BEGIN

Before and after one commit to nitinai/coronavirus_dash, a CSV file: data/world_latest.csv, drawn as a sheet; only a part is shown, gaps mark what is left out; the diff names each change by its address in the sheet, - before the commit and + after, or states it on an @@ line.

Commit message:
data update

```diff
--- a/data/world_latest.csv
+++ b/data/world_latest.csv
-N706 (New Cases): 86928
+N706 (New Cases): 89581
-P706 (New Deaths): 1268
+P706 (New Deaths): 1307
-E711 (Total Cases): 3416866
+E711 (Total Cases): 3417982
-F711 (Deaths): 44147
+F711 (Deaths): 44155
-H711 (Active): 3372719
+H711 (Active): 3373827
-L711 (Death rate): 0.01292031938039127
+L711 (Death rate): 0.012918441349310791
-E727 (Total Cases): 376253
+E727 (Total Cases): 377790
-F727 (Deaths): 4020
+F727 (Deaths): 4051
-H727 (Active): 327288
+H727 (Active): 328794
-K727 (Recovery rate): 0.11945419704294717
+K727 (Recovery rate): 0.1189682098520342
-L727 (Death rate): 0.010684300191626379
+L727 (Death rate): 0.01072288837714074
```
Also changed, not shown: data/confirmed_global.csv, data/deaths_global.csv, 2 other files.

END
BEGIN

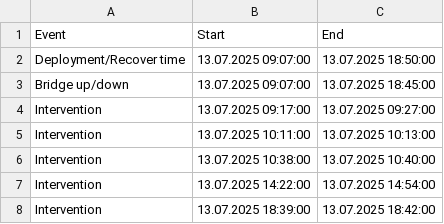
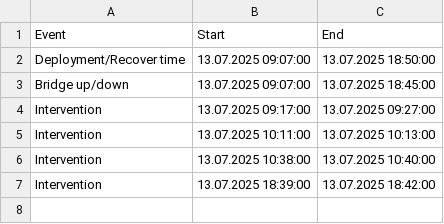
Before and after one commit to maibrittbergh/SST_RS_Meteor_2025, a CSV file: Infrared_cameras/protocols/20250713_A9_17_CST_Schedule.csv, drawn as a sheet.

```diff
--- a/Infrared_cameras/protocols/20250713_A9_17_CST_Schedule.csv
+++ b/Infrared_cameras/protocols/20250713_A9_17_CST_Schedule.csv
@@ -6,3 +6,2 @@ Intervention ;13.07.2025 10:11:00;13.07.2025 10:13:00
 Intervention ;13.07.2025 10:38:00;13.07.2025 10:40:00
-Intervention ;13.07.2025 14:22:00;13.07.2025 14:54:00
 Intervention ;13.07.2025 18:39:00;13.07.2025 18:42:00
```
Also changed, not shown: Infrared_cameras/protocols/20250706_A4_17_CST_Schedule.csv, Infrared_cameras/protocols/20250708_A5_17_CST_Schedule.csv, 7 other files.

END

Exercise goal - Since only lines holding the word "Cases" matter, count them in the data above and report the number alone.

Worked solution - 6